The Parts of a Begonia Flower
Hanging baskets full of bright white, pink or red flowering begonias (Begonia spp.) or houseplants with spectacular green foliage brighten a room. These bloomers are generally hardy annuals outdoors in USDA zones 8b to 11, though a few begonia varieties overwinter in slightly colder climates.
Bring begonia flowers indoors in the cool months to grow them as year-round perennials, but keep in mind that the roots, tubers and rhizomes of these plants are toxic to humans and animals, according to the ASPCA.
Anatomy of Begonia Flowers
The many types of begonia plants have six main parts.
- The pistil, a bowling pin-shaped structure in the middle of the flower, is the female organ.
- The stamen is the male organ.
- The petals, collectively called the corolla, attract pollinators with nectar and fragrance.
- The sepals, together called the calyx, are the smaller, usually green, petals around the base of the flower.
- The receptacle is the structure that holds the sepals.
- The pedicel is the flower stalk.
The petals on begonias are actually tepals, or petals that look exactly like the sepals. The University of Florida IFAS Extension reports that some begonias have monoecious flowers, meaning they have both female and male flowers on the same plant, but not the same flower. Plants that are exclusively male or female are dioecious.
Begonia blooms are typically single or double in shades of pink, red, orange, yellow and white. Deadheading the blooms when they die promotes new growth.
Compact Wax Begonias
Wax begonias (Begonia x Semperflorens-cultorum) are compact plants with bronze to green leaves and pink, white or red flowers.
Female flowers have four or five petals that appear to be equal in length, but may vary slightly. Male begonia flowers have four unequal petals, two long and thin and two oblong, and numerous yellow stamens.
The 'Party Pink' cultivar has bronze leaves and pink flowers, while the 'Barbara Rogers' cultivar grows almost 5 feet tall and has white flowers with bloom times that last throughout the growing season.
Showy Tuberous Begonias
This group of begonias includes 13 types of flowering plants with showy flowers.

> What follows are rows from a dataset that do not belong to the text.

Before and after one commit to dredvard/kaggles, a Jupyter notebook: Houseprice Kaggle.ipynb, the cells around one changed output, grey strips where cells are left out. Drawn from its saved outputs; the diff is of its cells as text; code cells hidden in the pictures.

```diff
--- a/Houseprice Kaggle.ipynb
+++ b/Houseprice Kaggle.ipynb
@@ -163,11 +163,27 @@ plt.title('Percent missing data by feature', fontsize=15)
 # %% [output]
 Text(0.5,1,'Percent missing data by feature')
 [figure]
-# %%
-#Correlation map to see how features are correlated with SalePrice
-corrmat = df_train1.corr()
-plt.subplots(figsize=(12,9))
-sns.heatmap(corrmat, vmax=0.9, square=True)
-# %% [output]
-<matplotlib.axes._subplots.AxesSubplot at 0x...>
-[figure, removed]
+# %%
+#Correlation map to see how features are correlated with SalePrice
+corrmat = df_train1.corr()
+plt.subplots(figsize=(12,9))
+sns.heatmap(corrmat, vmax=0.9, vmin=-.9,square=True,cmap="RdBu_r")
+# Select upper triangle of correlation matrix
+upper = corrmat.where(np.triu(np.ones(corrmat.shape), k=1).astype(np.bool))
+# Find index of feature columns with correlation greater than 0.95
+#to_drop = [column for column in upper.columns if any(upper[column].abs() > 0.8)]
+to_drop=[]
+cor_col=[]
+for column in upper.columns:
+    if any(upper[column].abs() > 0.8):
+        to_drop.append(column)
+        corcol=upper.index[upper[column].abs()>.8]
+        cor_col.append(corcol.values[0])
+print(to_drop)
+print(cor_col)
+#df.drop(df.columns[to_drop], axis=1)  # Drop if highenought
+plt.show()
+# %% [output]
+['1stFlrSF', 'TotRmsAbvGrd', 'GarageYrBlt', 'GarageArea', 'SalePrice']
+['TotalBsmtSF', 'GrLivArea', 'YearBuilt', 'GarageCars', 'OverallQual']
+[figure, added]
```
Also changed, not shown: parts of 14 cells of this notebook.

Some varieties of tuberous begonias (Begonia tuberosa Group) including Begonia grandis (Begonia grandis) are perennials in USDA hardiness zones 6 to 10. Named for the thickened underground part of the stem, or tuber, this variety has round leaves with pale undersides or red veins.
The apricot, pink, white and red flowers have differing numbers of petals and petal types and resemble camellias or carnations. Rieger begonias (Begonia x hiemalis), a cross between tuberous and wax begonias, are prized for their abundant flowers.
Cane or Angel Wing Begonias
Cane begonias (Begonia coccinea, B. albo-picta, B. lubbersii) have straight, thick stems resembling bamboo and fibrous, mat-like roots.
Prized for their white, pink or red clusters of flowers that trail from the ends of stems, cane begonias like the angel wing (Begonia 'Argenteo-guttata') and dragon wing (Begonia boliviensis) varieties are among the easiest to grow indoors, according to horticulturist Cindy Haynes of Iowa State University.
The asymmetrical, variegated or spotted leaves with red undersides of these beautiful begonias are as attractive as the flowers. Like other begonias grown in cooler areas, cane begonias are annuals when planted in the garden.
Colorful Rhizomatous Begonias
Rhizomatous begonias, named for their thick, horizontal stems called rhizomes, are prized for their foliage, not their usually unremarkable pink or white flowers.
Rex begonias (Begonia × rex-cultorum), a name that includes many hybrids, have especially colorful leaves. In addition to a metallic sheen, leaves of these Rex begonia hybrids are green, gray, lavender, silver and shades of red, as well as a maroon that’s so dark it appears black. They can be variegated, heart- or wing-shaped, round and fuzzy. Some rhizomatous begonias have leaves up to 2 feet in diameter.
- UF IFAS Gardening Solutions: Begonias
- ASPCA: Begonia
- Colorado Master Gardener: Plant Structures
- UC Museum of Paleontology: UMCP Glossary
- UF IFAS Extension: A Beginner’s Guide to Begonias
- North Carolina Extension Gardener Plant Toolbox: Begonia (Semperflorens-Cultorum Group)
- North Carolina Extension Gardener Plant Toolbox: Begonia (Tuberosa Group)
- Iowa State University Extension and Outreach: Begonias for Indoors or Outdoors
- University of Minnesota Extension: Begonia
Meg Jernigan is a lifelong gardener who grew up on a farm in upstate New york. Her appreciation of the art ranges from the simple joys of a backyard garden to the benefits of xeriscaping. Jernigan's writing on gardening, home improvement and travel appears both online and in print.